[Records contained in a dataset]
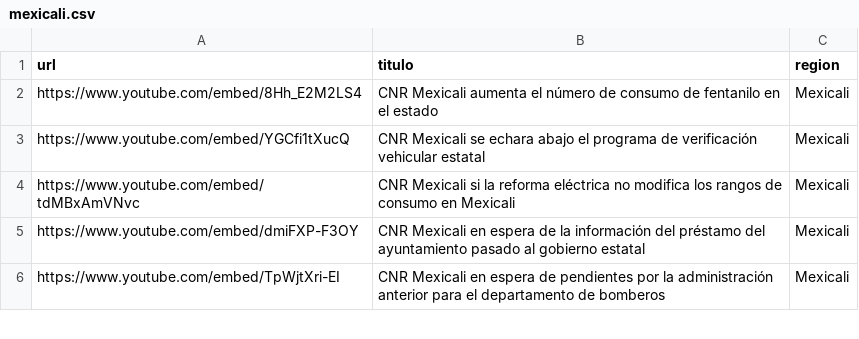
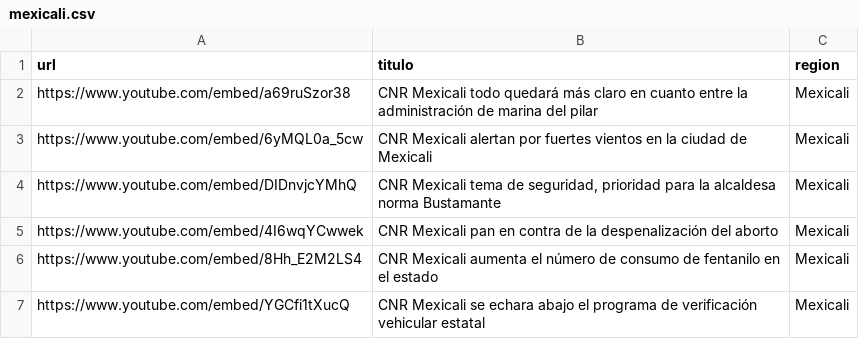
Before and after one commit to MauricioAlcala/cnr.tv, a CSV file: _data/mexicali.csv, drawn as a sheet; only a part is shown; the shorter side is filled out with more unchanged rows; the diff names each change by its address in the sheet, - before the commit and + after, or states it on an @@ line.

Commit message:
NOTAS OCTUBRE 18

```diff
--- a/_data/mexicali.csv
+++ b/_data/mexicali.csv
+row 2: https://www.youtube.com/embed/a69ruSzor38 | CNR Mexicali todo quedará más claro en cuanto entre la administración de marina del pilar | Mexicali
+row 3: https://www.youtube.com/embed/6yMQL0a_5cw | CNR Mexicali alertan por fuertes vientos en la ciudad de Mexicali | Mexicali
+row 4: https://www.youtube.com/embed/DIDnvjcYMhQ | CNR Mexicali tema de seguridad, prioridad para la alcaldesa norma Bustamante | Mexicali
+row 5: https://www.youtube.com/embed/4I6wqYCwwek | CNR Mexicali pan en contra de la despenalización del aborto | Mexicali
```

...

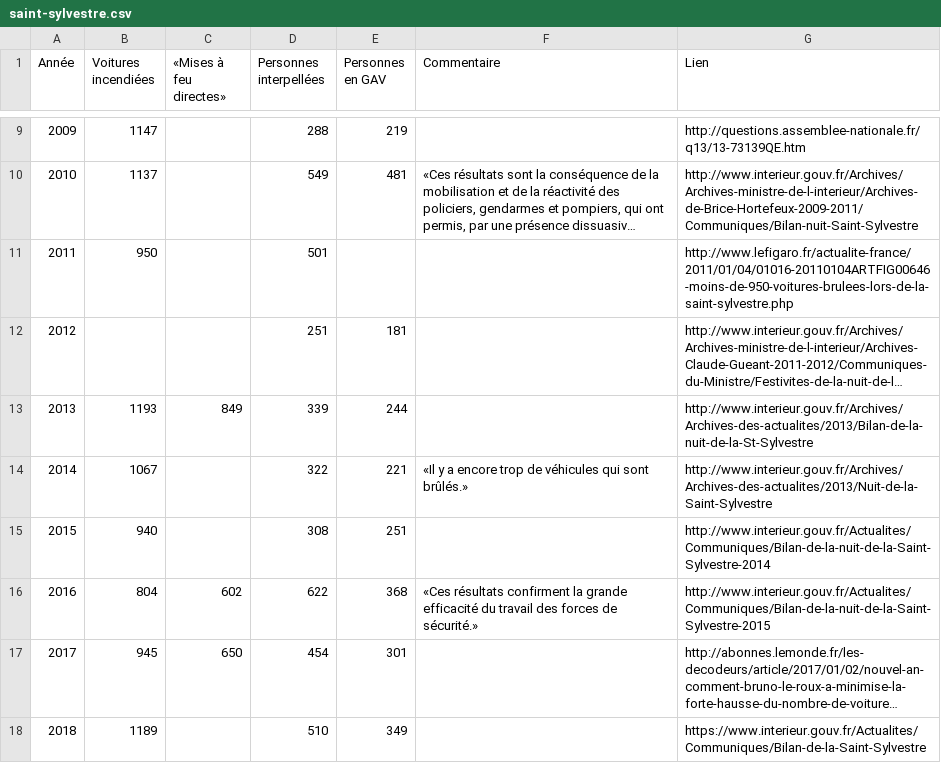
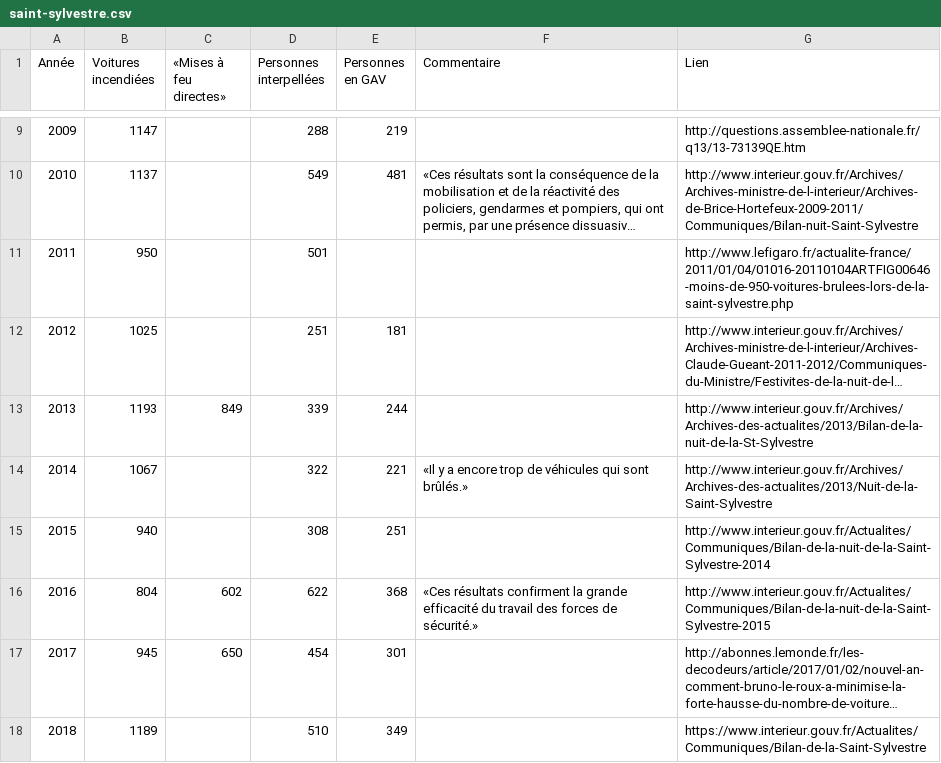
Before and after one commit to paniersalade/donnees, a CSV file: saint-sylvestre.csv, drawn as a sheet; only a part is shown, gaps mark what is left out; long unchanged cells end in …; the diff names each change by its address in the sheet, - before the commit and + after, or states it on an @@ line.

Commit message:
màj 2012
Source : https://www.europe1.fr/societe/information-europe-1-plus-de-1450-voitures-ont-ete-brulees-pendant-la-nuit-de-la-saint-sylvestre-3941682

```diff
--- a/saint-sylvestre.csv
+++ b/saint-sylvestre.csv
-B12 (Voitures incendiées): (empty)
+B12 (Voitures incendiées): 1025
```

What needs to be done
Each line above that includes the word "incendiées" is to be copied.

Written response
-B12 (Voitures incendiées): (empty)
+B12 (Voitures incendiées): 1025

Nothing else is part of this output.